HG: Conceptualization, Investigation, Methodology, Formal analysis, Project administration, Validation, Writing (original draft), Writing (review and editing)
AI: Methodology, Investigation, writing (original draft)
AK: Methodology, Writing (original draft)
TK: Formal analysis, Methodology, Writing (original draft)
Conflict of Interest
The author declared no conflict of interest
Provisional Acceptance: 05-Aug-2020
Final Acceptance: 15-Oct-2020
This article has been subjected to extensive editing and double blind peer review process. The following editors were involved in editing of this article;
Lead Editor: S Masud, A Anwer
Editors: J Siddiq, UA Khawaja
Statistical Editor: S Firdous, A Sarfraz
Bibliography: Z Sarfraz
Proof: QM Irfan

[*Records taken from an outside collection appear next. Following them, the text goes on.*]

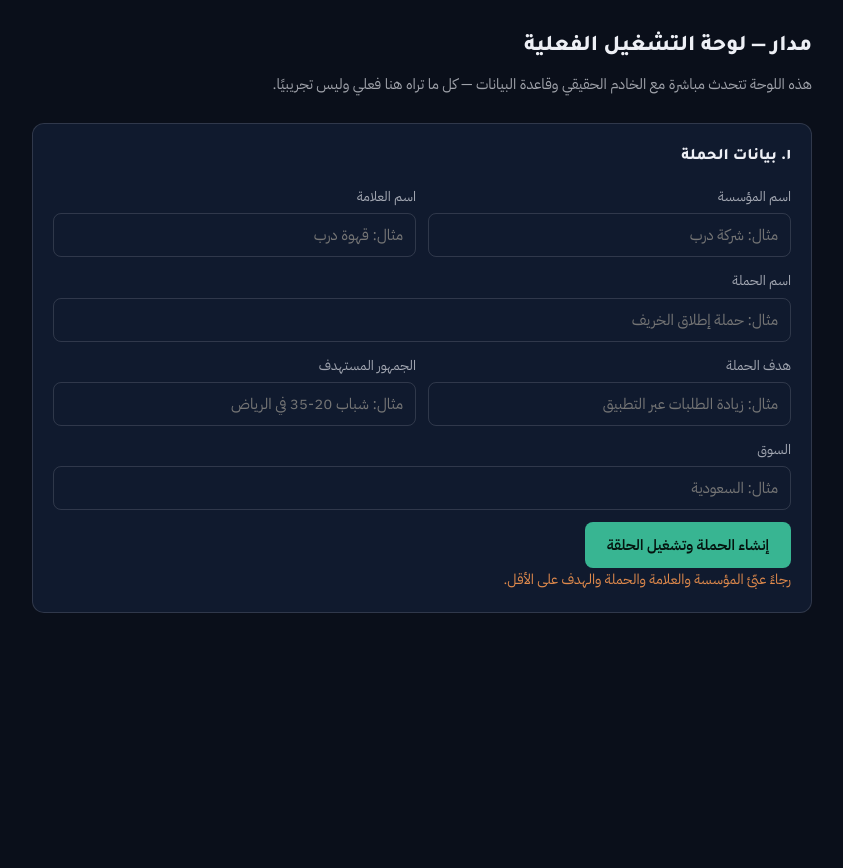
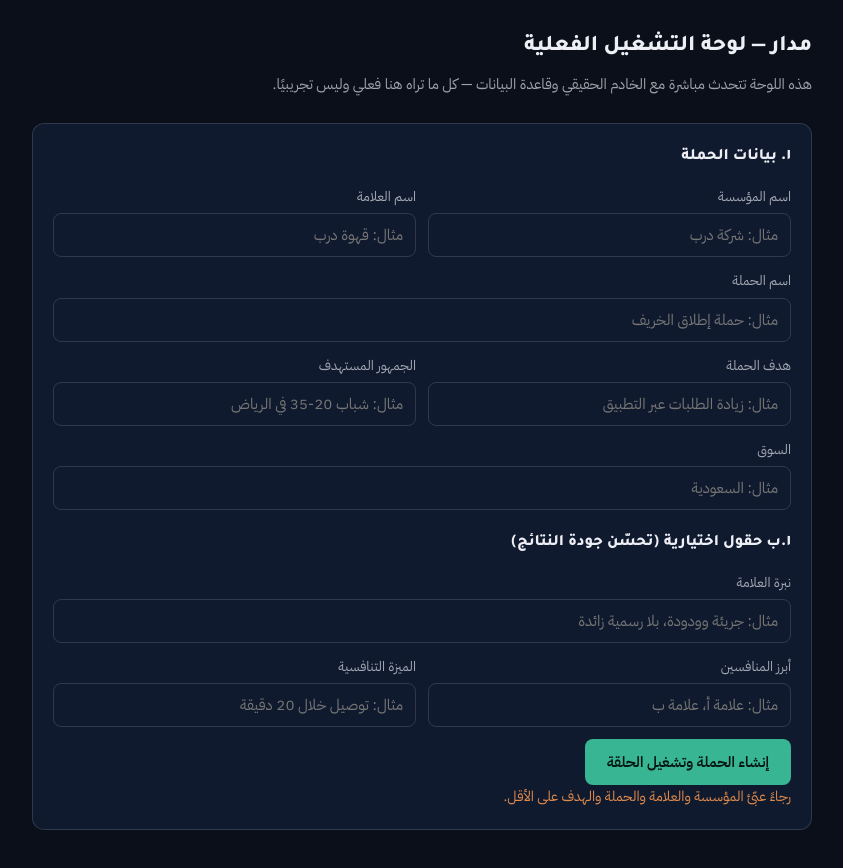
Before and after one commit to tendersSaudia/madar-backend, a website: page public/index.html in a window 1280 px wide. Both pictures are taken after a click on the button "إنشاء الحملة وتشغيل الحلقة". Shown: the whole page, without its empty margins (218-1061 px from the left). Before the commit the page ends 800 px from the top, so only its background shows below. Drawn offline with Linux system fonts and the light colour scheme.

Commit message:
Add optional fields to campaign setup form
Added optional fields for brand tone, competitors, and unique selling point to the campaign setup form and updated the API request to include these new fields.

```diff
--- a/public/index.html
+++ b/public/index.html
@@ -56,6 +56,12 @@
       <div class="field"><label>الجمهور المستهدف</label><input id="audience" placeholder="مثال: شباب 20-35 في الرياض"></div>
     </div>
     <div class="field"><label>السوق</label><input id="market" placeholder="مثال: السعودية"></div>
+    <h2 style="margin-top:20px;">١.ب حقول اختيارية (تحسّن جودة النتائج)</h2>
+    <div class="field"><label>نبرة العلامة</label><input id="brandTone" placeholder="مثال: جريئة وودودة، بلا رسمية زائدة"></div>
+    <div class="row2">
+      <div class="field"><label>أبرز المنافسين</label><input id="competitors" placeholder="مثال: علامة أ، علامة ب"></div>
+      <div class="field"><label>الميزة التنافسية</label><input id="usp" placeholder="مثال: توصيل خلال 20 دقيقة"></div>
+    </div>
     <button class="btn btn-primary" id="runBtn">إنشاء الحملة وتشغيل الحلقة</button>
     <div class="err hidden" id="setupErr"></div>
   </div>
@@ -119,6 +125,9 @@ document.getElementById('runBtn').addEventListener('click', async () => {
   const goal = document.getElementById('goal').value.trim();
   const audience = document.getElementById('audience').value.trim();
   const market = document.getElementById('market').value.trim();
+  const brandTone = document.getElementById('brandTone').value.trim();
+  const competitors = document.getElementById('competitors').value.trim();
+  const uniqueSellingPoint = document.getElementById('usp').value.trim();
   const errEl = document.getElementById('setupErr');
   errEl.classList.add('hidden');
 
@@ -135,7 +144,7 @@ document.getElementById('runBtn').addEventListener('click', async () => {
   try{
     const setupRes = await apiFetch('/api/setup', {
       method:'POST', headers:{'content-type':'application/json'},
-      body: JSON.stringify({orgName, brandName, campaignName, goal, targetAudience:audience, market})
+      body: JSON.stringify({orgName, brandName, campaignName, goal, targetAudience:audience, market, brandTone, competitors, uniqueSellingPoint})
     });
     const setup = await setupRes.json();
     if(!setupRes.ok) throw new Error(setup.error || 'تعذّر إنشاء الحملة');
```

The views and opinion expressed in this article are those of the authors and do not necessarily reflect the official policy or position of any other agency, organization, employer or company.